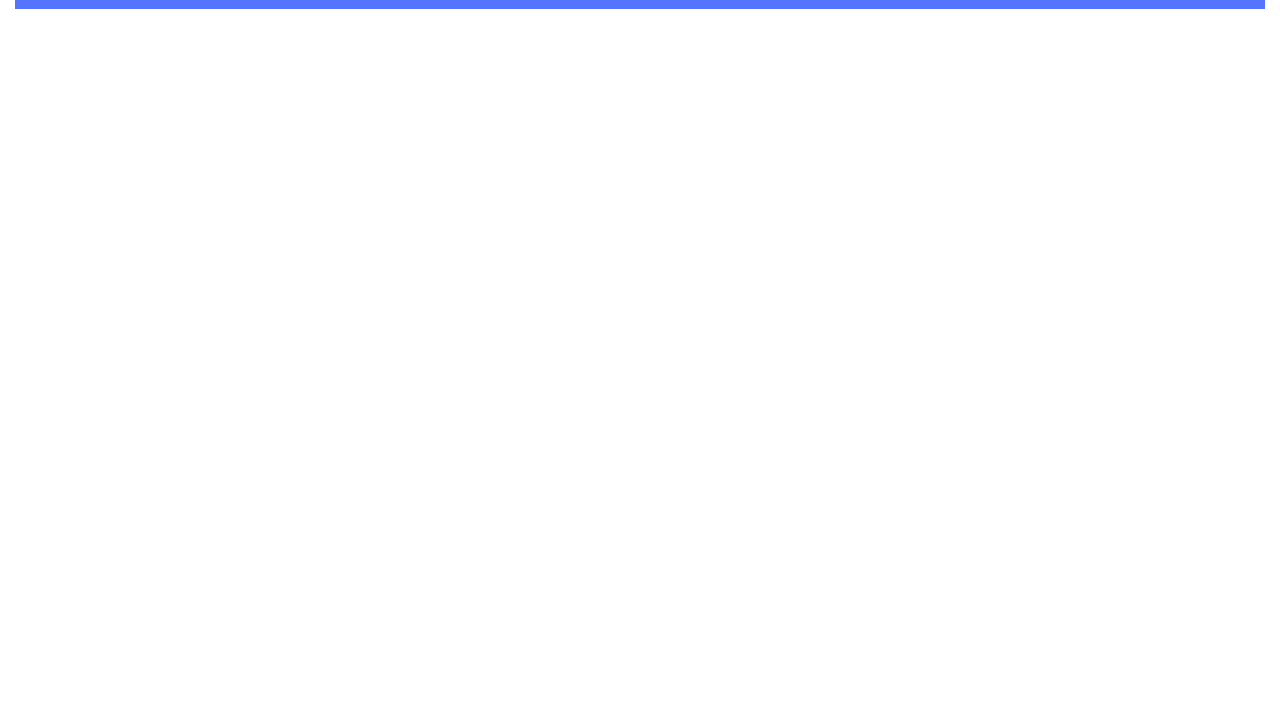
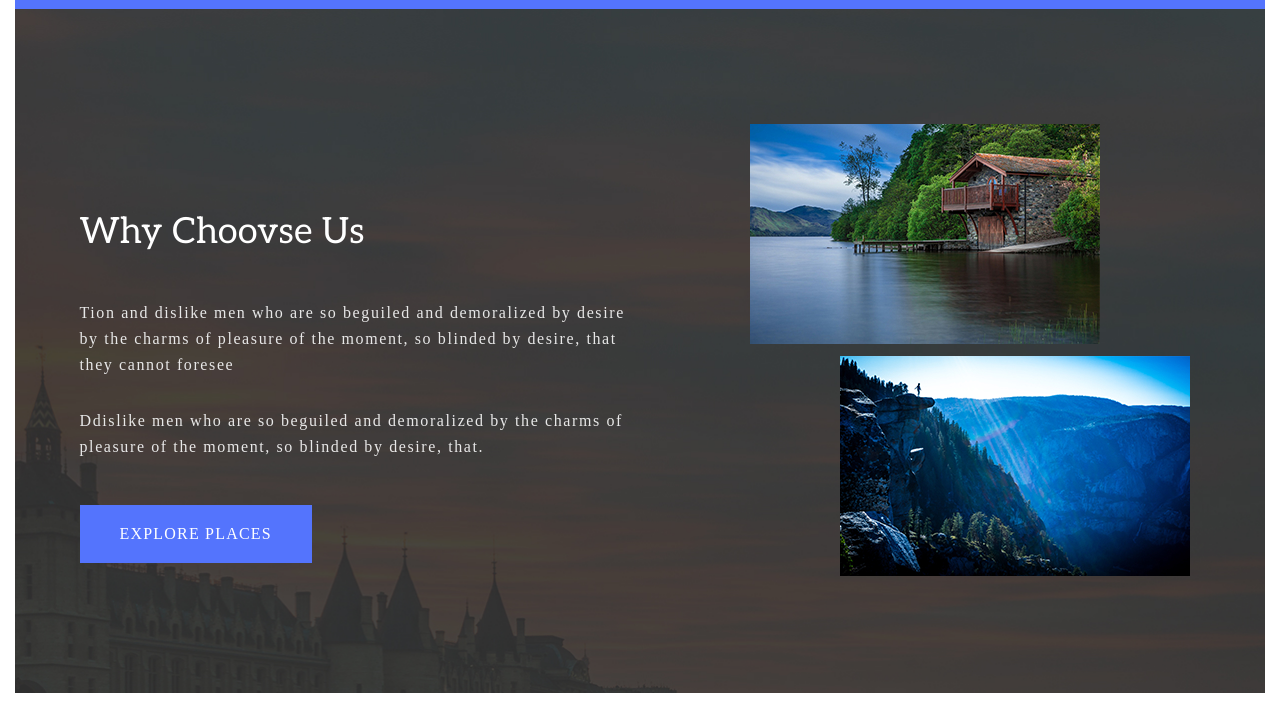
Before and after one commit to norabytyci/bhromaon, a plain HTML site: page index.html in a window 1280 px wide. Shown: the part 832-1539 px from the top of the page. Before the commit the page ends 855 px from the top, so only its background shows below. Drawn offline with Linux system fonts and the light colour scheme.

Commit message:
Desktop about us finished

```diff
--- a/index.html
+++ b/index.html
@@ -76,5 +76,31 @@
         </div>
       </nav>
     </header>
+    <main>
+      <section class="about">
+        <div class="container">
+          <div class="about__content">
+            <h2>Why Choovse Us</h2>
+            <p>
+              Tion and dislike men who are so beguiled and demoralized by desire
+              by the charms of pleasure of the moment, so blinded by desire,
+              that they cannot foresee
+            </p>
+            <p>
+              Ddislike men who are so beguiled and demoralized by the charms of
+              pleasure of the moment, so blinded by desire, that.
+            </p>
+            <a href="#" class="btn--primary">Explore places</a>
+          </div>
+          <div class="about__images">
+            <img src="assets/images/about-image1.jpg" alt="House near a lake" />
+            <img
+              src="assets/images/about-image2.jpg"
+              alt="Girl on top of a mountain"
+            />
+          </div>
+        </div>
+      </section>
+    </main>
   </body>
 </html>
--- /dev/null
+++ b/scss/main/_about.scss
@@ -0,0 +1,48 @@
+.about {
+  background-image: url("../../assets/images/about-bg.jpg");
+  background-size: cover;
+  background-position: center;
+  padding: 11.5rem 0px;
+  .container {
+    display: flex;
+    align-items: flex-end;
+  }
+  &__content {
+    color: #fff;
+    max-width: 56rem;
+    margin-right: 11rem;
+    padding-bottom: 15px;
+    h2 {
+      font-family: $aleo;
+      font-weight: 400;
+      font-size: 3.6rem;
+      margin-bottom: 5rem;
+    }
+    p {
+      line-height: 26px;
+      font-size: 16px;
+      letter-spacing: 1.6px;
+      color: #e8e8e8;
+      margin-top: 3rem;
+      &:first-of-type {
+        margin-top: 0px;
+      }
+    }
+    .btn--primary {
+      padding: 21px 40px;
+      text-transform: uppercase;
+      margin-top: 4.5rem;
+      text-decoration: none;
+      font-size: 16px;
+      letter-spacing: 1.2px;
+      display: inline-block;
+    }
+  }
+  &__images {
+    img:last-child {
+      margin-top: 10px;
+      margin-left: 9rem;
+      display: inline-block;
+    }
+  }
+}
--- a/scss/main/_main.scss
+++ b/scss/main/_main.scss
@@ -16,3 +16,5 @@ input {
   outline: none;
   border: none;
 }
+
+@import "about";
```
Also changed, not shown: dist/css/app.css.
· · · ·
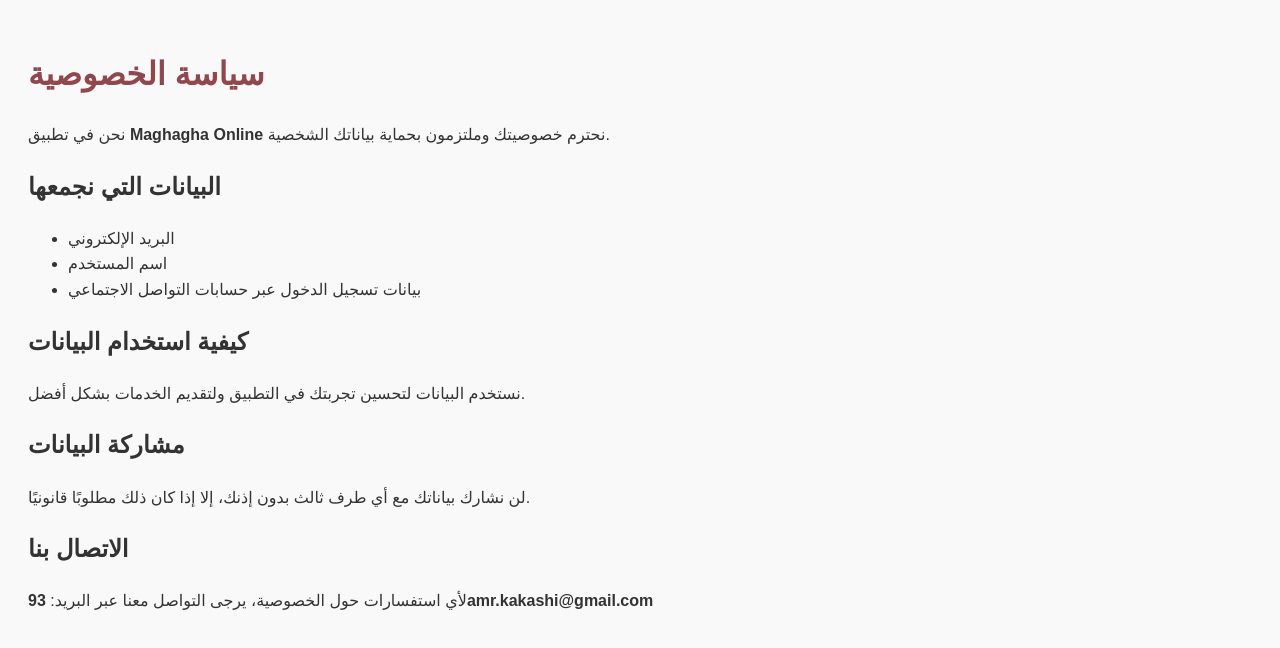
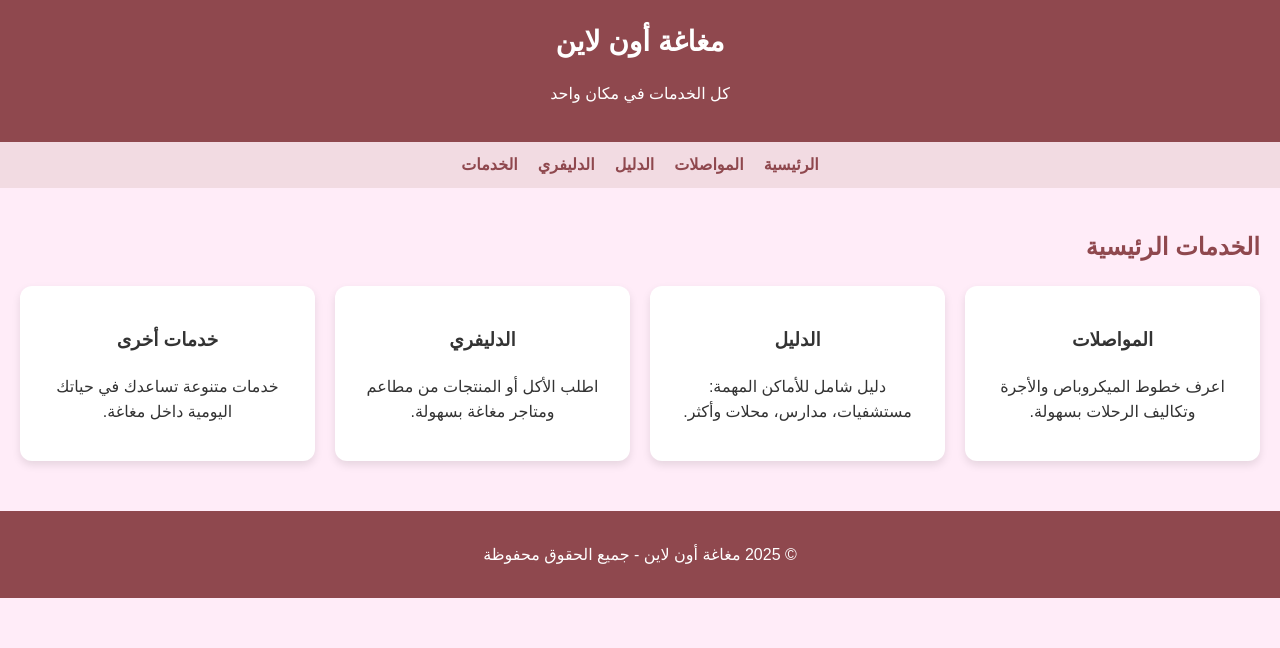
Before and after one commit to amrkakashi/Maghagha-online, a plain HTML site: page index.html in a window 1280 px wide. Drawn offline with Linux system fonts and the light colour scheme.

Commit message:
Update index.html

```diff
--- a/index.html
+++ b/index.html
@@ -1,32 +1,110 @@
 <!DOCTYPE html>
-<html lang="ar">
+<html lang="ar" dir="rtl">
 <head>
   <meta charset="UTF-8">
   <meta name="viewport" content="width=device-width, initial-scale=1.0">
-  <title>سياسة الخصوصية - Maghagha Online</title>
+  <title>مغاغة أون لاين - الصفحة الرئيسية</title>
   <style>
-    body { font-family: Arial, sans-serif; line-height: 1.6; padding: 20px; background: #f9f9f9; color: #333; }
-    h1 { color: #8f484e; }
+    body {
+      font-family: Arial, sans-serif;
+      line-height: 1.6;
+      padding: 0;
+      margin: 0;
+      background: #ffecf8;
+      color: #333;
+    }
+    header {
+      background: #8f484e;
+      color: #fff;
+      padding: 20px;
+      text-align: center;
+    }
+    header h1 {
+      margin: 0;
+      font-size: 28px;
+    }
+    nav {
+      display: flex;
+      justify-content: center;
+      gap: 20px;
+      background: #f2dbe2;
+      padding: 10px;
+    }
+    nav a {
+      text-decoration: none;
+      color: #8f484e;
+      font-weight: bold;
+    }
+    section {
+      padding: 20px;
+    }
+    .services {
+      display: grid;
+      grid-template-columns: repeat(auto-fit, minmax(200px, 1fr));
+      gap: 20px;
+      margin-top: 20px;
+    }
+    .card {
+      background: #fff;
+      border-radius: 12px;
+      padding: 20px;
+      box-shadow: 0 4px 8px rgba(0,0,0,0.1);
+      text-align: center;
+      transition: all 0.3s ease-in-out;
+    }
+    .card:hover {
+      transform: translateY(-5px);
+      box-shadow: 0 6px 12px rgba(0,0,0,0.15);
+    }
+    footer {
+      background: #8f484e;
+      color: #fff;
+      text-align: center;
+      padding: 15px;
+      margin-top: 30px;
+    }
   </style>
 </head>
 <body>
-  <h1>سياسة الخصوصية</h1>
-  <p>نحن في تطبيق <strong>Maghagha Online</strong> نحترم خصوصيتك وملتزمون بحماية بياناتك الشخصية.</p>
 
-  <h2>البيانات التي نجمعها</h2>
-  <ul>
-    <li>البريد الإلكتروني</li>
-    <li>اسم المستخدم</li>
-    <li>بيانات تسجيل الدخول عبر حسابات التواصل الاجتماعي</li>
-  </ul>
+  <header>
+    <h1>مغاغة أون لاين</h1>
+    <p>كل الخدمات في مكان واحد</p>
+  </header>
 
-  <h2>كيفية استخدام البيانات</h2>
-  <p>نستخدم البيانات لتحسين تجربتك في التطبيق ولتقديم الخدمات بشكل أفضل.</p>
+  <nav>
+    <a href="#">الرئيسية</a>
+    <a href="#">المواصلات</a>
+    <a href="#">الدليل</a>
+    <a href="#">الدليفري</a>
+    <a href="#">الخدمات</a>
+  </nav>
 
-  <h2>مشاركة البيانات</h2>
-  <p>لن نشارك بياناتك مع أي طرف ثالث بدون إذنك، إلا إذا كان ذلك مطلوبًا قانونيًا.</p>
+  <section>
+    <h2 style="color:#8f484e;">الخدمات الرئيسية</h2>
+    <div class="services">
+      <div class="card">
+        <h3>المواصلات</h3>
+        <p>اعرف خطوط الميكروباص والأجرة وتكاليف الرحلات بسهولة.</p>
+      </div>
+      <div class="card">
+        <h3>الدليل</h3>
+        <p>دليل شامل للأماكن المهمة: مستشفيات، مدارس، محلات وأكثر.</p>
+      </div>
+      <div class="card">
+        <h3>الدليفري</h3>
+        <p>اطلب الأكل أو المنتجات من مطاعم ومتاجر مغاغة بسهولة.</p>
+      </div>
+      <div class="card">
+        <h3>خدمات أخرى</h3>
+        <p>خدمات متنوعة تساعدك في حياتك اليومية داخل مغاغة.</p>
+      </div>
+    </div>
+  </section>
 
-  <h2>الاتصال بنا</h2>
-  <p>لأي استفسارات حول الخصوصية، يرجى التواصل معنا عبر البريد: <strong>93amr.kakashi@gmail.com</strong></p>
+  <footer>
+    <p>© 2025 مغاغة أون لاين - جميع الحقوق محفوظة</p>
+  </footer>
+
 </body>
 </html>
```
· · · ·
EXERCISE REQUIREMENTS.
Using the data above, tally each line that has the string "style" and report only the sum.

TASK ANSWER.
3